“Look here you”. She pushed me off the bed and proceeded to look in her closet for something or other, throwing shoe trees, hangers and the odd whatnot out in the process. She finally lugged out a large box of sorts, which actually was the suitcase that I helped to drag out into the opening deep in the forest. “Look closely what I’ve discovered”. We both bent over the darkened suitcase at the same time, coming rather close to each other in the process. “You see?” I squinted as I brushed away some of the dirt on the front of the suitcase. There were some letters, pressed into the suitcase, just beneath the handle.
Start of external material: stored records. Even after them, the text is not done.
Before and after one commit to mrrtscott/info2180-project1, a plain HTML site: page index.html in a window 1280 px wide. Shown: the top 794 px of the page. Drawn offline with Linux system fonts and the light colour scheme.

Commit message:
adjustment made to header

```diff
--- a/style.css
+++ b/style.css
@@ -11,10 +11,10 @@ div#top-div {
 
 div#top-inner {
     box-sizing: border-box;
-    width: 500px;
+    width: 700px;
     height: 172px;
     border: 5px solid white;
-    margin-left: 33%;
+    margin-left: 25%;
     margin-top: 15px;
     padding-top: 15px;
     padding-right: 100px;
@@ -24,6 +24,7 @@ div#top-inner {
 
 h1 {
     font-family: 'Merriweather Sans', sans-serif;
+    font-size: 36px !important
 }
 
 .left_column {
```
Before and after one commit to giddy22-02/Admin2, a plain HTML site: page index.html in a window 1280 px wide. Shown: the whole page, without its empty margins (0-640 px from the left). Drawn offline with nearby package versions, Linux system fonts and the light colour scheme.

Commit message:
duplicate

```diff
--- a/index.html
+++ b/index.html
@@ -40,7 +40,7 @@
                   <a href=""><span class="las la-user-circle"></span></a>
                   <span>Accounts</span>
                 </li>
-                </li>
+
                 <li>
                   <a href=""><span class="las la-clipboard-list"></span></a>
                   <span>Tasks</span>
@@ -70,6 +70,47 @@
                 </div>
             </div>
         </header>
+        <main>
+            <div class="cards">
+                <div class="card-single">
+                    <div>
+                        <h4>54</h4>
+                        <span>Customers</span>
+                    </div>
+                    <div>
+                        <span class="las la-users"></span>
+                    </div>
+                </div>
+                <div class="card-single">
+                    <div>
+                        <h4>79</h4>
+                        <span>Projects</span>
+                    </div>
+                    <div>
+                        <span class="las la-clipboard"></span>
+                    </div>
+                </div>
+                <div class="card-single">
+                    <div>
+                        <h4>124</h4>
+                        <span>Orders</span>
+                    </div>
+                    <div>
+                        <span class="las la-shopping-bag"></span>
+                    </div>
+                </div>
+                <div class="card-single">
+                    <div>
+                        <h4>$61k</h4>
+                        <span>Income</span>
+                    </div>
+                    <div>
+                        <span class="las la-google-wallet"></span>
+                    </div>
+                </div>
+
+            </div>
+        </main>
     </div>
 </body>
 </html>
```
“What do you think it says?” she said in a low voice, with her hair brushing against my face. I looked again, trying not to think about her being so close to me, and what I wanted to say at that moment. “It looks like DBC”. Her face turned towards mine and she kissed me suddenly, without warning. “Exactly, my dear! Clever Boy!” There, it happened again.I didn’t have time to prepare for that most precious of all moments, before it was over once again. If it were like the last time then the next thing, she’d say was….”Come on you Ninny! We haven’t all day” pushing the suitcase back into the closet, slamming the doors behind me. ”

“Upsy-daisy!” And with that statement, I found myself out on those poles once again, crawling for my life toward my home sweet home. Finally reaching safety, the poles promptly disappeared through the opening with the window being closed with a resounding crash!

“Are you still hiding in there from your loving Mother?” said a voice outside my bedroom door.

“Aw Mom, I guess I just fell asleep reading a Hardy Boy Book. That’s all!”

“Honestly, kids today!” “Jack, Jack, where are you now? Let me tell you about our lazybones son! My heavens. Sleeping in the middle of the day. I think he needs to go out and cut the lawn or something. Idle Hands are the Devil’s Workshop is something that I’ve always said, and this is the same as……..”

DBC? What was that all about? I hope she tells me soon, otherwise I might just go out of my mind thinking about her-, oops I mean the suitcase……..

Advertisements

Author:

American living in Denmark.

One thought on “The Suitcase – 6 (The Girl Next Door)

Leave a Reply

Fill in your details below or click an icon to log in:

WordPress.com Logo

You are commenting using your WordPress.com account. Log Out / Change )

Twitter picture

You are commenting using your Twitter account. Log Out / Change )

Facebook photo

You are commenting using your Facebook account. Log Out / Change )

Google+ photo

You are commenting using your Google+ account. Log Out / Change )

Connecting to %s